- [Exercise directions] Every entry must be duplicated word for word.

======== Supplied entries

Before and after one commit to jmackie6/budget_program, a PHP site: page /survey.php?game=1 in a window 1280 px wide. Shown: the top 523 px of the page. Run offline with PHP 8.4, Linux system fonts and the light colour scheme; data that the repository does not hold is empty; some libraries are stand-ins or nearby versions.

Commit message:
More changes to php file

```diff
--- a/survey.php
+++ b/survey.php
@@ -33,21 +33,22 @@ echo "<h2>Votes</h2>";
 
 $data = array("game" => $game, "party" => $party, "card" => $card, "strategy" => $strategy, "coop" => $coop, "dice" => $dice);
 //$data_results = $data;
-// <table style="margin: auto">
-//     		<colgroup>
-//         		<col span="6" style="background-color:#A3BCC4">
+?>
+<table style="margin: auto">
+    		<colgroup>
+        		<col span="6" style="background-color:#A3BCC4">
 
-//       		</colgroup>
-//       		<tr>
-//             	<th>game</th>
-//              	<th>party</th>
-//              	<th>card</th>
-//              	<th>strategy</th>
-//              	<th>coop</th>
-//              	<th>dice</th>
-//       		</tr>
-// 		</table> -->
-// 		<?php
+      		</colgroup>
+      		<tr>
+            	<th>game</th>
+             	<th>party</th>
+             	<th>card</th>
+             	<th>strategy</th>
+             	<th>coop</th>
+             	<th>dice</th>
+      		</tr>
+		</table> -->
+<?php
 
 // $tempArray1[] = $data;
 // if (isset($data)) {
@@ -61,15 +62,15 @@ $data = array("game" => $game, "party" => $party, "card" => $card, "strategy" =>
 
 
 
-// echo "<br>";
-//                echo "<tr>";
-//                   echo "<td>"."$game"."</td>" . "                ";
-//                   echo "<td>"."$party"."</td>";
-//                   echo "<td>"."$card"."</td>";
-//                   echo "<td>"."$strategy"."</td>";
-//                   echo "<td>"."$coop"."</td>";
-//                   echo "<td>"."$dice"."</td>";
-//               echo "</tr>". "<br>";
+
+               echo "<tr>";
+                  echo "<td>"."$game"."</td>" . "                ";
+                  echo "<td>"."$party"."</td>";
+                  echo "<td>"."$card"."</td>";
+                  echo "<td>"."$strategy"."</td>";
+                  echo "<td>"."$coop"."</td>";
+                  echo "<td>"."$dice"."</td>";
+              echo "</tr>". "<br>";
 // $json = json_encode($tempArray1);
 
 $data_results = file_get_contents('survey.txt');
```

================

- [Completed exercise]
Before and after one commit to jmackie6/budget_program, a PHP site: page /survey.php?game=1 in a window 1280 px wide. Shown: the top 523 px of the page. Run offline with PHP 8.4, Linux system fonts and the light colour scheme; data that the repository does not hold is empty; some libraries are stand-ins or nearby versions.

Commit message:
More changes to php file

```diff
--- a/survey.php
+++ b/survey.php
@@ -33,21 +33,22 @@ echo "<h2>Votes</h2>";
 
 $data = array("game" => $game, "party" => $party, "card" => $card, "strategy" => $strategy, "coop" => $coop, "dice" => $dice);
 //$data_results = $data;
-// <table style="margin: auto">
-//     		<colgroup>
-//         		<col span="6" style="background-color:#A3BCC4">
+?>
+<table style="margin: auto">
+    		<colgroup>
+        		<col span="6" style="background-color:#A3BCC4">
 
-//       		</colgroup>
-//       		<tr>
-//             	<th>game</th>
-//              	<th>party</th>
-//              	<th>card</th>
-//              	<th>strategy</th>
-//              	<th>coop</th>
-//              	<th>dice</th>
-//       		</tr>
-// 		</table> -->
-// 		<?php
+      		</colgroup>
+      		<tr>
+            	<th>game</th>
+             	<th>party</th>
+             	<th>card</th>
+             	<th>strategy</th>
+             	<th>coop</th>
+             	<th>dice</th>
+      		</tr>
+		</table> -->
+<?php
 
 // $tempArray1[] = $data;
 // if (isset($data)) {
@@ -61,15 +62,15 @@ $data = array("game" => $game, "party" => $party, "card" => $card, "strategy" =>
 
 
 
-// echo "<br>";
-//                echo "<tr>";
-//                   echo "<td>"."$game"."</td>" . "                ";
-//                   echo "<td>"."$party"."</td>";
-//                   echo "<td>"."$card"."</td>";
-//                   echo "<td>"."$strategy"."</td>";
-//                   echo "<td>"."$coop"."</td>";
-//                   echo "<td>"."$dice"."</td>";
-//               echo "</tr>". "<br>";
+
+               echo "<tr>";
+                  echo "<td>"."$game"."</td>" . "                ";
+                  echo "<td>"."$party"."</td>";
+                  echo "<td>"."$card"."</td>";
+                  echo "<td>"."$strategy"."</td>";
+                  echo "<td>"."$coop"."</td>";
+                  echo "<td>"."$dice"."</td>";
+              echo "</tr>". "<br>";
 // $json = json_encode($tempArray1);
 
 $data_results = file_get_contents('survey.txt');
```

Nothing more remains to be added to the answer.